Upon entering the museum, it appears to be a rather innocuous way for tourists to kill time and shed some yen while waiting for an elevator ride up the tower. The usual waxen personas - world leaders, movie stars, Mother Theresa, and Princess Di - are all here. But as you make your way through the exhibit, past the Last Supper, and the entrance to the torture room (where a sign reads “The Torture Never Stops”), you’ll come upon a narrow hallway lined on all sides with vintage concert posters for various progressive and psychedelic rock bands. Follow this straight into the “Inventions for Electric Guitar” room.
In this room, Frank Zappa looks on bemusedly, hands in his coat pockets, standing watch over a vast collection of prog rock posters, cassettes, and LPs (Camel, anyone?) as heroes of progressive rock wail and pose. You can balance beside Jethro Tull’s Ian Anderson as he plays his flute perched on one leg. Tony Iommi (didn’t he already have wax finger tips?) leans up against Keith Emerson. And isn’t that Robert Fripp over there, patiently hashing out odd time signatures and electronically addled virtuosity in wax?
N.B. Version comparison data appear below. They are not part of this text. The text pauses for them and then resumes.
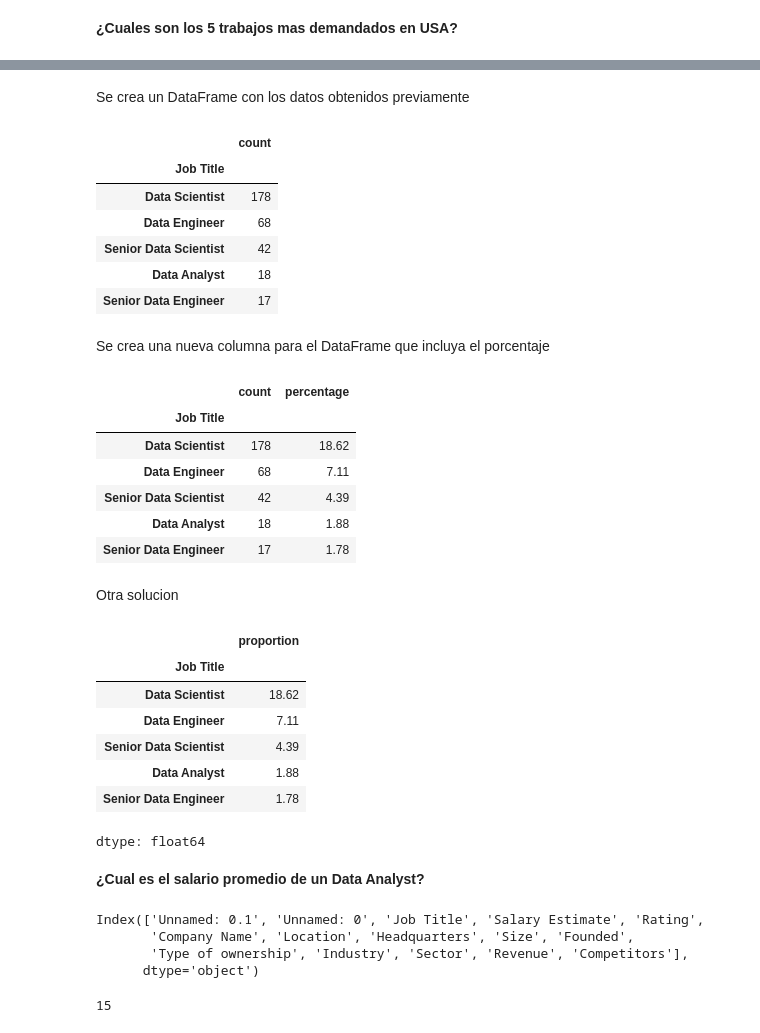
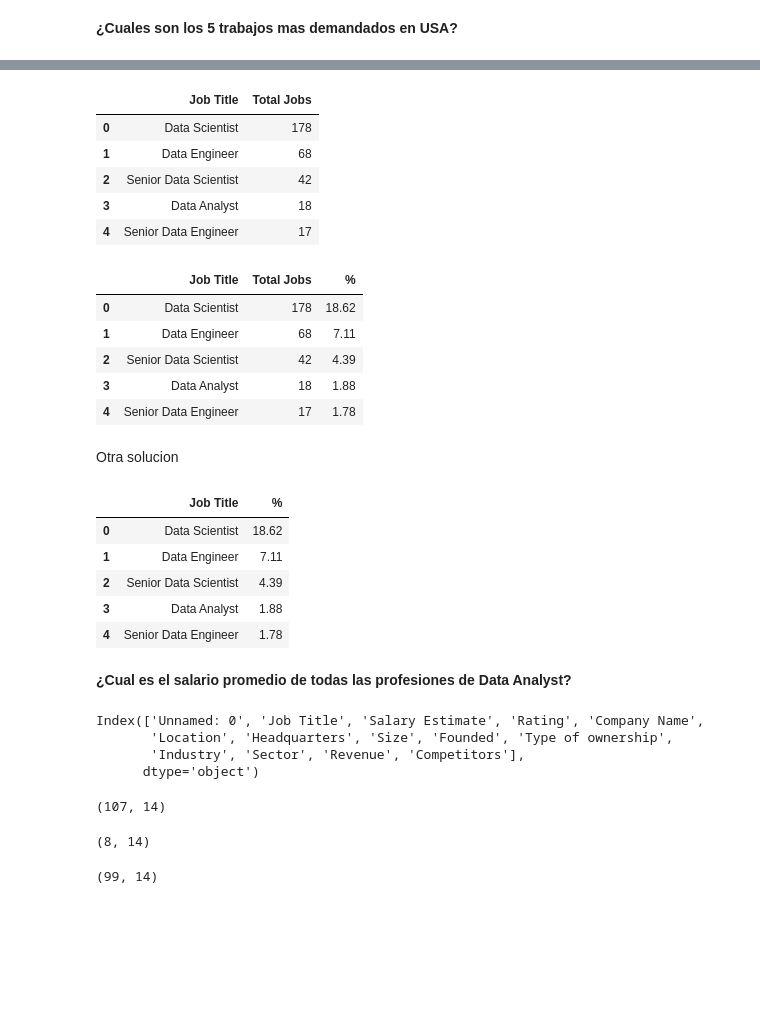
Before and after one commit to mfernandezzz/Pruebas_Tecnicas, a Jupyter notebook: pruebaTecnicaGlassdoorJobs.ipynb, the cells around one changed output, grey strips where cells are left out. Cells and saved outputs as stored; diff of their text form; code cells hidden in the pictures; blank space fills up the shorter version.

```diff
--- a/pruebaTecnicaGlassdoorJobs.ipynb
+++ b/pruebaTecnicaGlassdoorJobs.ipynb
@@ -195,0 +16,3 @@ f'El salario promedio anual de un Data Engineer es: {round(avg_salary, 1)}'
+# %%
+df.drop(columns='Unnamed: 0.1', inplace=True)
+df.head(4)
@@ -224,56 +340,57 @@ df['Job Title'].value_counts()
 dtype: int64
-# %% [markdown]
-Se crea un DataFrame con los datos obtenidos previamente
 # %%
-popular_jobs = pd.DataFrame(df['Job Title'].value_counts())
+popular_jobs = pd.DataFrame(df['Job Title'].value_counts()).reset_index()
+popular_jobs.rename(columns={'count': 'Total Jobs'}, inplace=True)
 popular_jobs.head()
 # %% [output]
-|  | count |
-| Job Title |  |
-| Data Scientist | 178 |
-| Data Engineer | 68 |
-| Senior Data Scientist | 42 |
-| Data Analyst | 18 |
-| Senior Data Engineer | 17 |
+|  | Job Title | Total Jobs |
+| 0 | Data Scientist | 178 |
+| 1 | Data Engineer | 68 |
+| 2 | Senior Data Scientist | 42 |
+| 3 | Data Analyst | 18 |
+| 4 | Senior Data Engineer | 17 |
-# %% [markdown]
-Se crea una nueva columna para el DataFrame que incluya el porcentaje
 # %%
-popular_jobs['percentage'] = round((popular_jobs['count'] * 100) / popular_jobs['count'].sum(), 2)
+popular_jobs['%'] = round((popular_jobs['Total Jobs'] * 100) / popular_jobs['Total Jobs'].sum(), 2)
 popular_jobs.head()
 # %% [output]
-|  | count | percentage |
-| Job Title |  |  |
-| Data Scientist | 178 | 18.62 |
-| Data Engineer | 68 | 7.11 |
-| Senior Data Scientist | 42 | 4.39 |
-| Data Analyst | 18 | 1.88 |
-| Senior Data Engineer | 17 | 1.78 |
+|  | Job Title | Total Jobs | % |
+| 0 | Data Scientist | 178 | 18.62 |
+| 1 | Data Engineer | 68 | 7.11 |
+| 2 | Senior Data Scientist | 42 | 4.39 |
+| 3 | Data Analyst | 18 | 1.88 |
+| 4 | Senior Data Engineer | 17 | 1.78 |
 # %% [markdown]
 Otra solucion
 # %%
-top5_jobs = (df['Job Title'].value_counts(normalize=True) *100).round(2).head(5)
-top5_jobs
+top5_jobs = (df['Job Title'].value_counts(normalize=True)*100).round(2).reset_index()
+top5_jobs.rename(columns={'proportion': '%'}, inplace=True)
+top5_jobs.head()
 # %% [output]
-|  | proportion |
-| Job Title |  |
-| Data Scientist | 18.62 |
-| Data Engineer | 7.11 |
-| Senior Data Scientist | 4.39 |
-| Data Analyst | 1.88 |
-| Senior Data Engineer | 1.78 |
+|  | Job Title | % |
+| 0 | Data Scientist | 18.62 |
+| 1 | Data Engineer | 7.11 |
+| 2 | Senior Data Scientist | 4.39 |
+| 3 | Data Analyst | 1.88 |
+| 4 | Senior Data Engineer | 1.78 |
-dtype: float64
 # %% [markdown]
-**¿Cual es el salario promedio de un Data Analyst?**
+**¿Cual es el salario promedio de todas las profesiones de Data Analyst?**
 # %%
 df.columns
 # %% [output]
-Index(['Unnamed: 0.1', 'Unnamed: 0', 'Job Title', 'Salary Estimate', 'Rating',
-       'Company Name', 'Location', 'Headquarters', 'Size', 'Founded',
-       'Type of ownership', 'Industry', 'Sector', 'Revenue', 'Competitors'],
+Index(['Unnamed: 0', 'Job Title', 'Salary Estimate', 'Rating', 'Company Name',
+       'Location', 'Headquarters', 'Size', 'Founded', 'Type of ownership',
+       'Industry', 'Sector', 'Revenue', 'Competitors'],
       dtype='object')
+# %%
+df.loc[df['Job Title'].str.contains('Data Analyst')].shape
+# %% [output]
+(107, 14)
 # %%
-mask = (df['Job Title'] == 'Data Analyst') & (df['Salary Estimate'] != '-1')
-df_data_analyst = df[mask]
-df_data_analyst.shape[0]
+df.loc[(df['Job Title'].str.contains('Data Analyst')) & (df['Salary Estimate'] == '-1')].shape
 # %% [output]
-15
+(8, 14)
+# %%
+all_data_analyst = df.loc[(df['Job Title'].str.contains('Data Analyst')) & (df['Salary Estimate'] != '-1')]
+all_data_analyst.shape
+# %% [output]
+(99, 14)
```
Also changed, not shown: parts of 74 cells of this notebook.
Off to one side of the room (almost saying, “You guys are too weird”) a small nook labeled “German Progressive” immortalizes kosmische musik, better, if unfortunately, known as krautrock, an experimental form of progressive music that had its heyday in the 1960s and 1970s. Ash Ra Tempel’s music plays over the speakers as musicians from the glory days of the Krautrock stand behind glass.
It’s certainly a bit esoteric. Mani Neumeir (of Guru Guru) enshrined in a wax museum - how many know, or care, who that is? But there he is, in all his waxen glory, as are members of Tangerine Dream, Ash Ra Tempel, and Faust. Rumor has it that the owner is a huge German progressive fan and that much of the memorabilia is from his personal collection.
And if staring at wax sculptures of obscure German prog-rockers makes you start itching for motorik beats and Neu! bootlegs, then you are in luck - the museum gift shop is one stop Krautrock shop. The only thing missing is Kraftwerk in life size “Man Machine” mode. But that might be too perfect.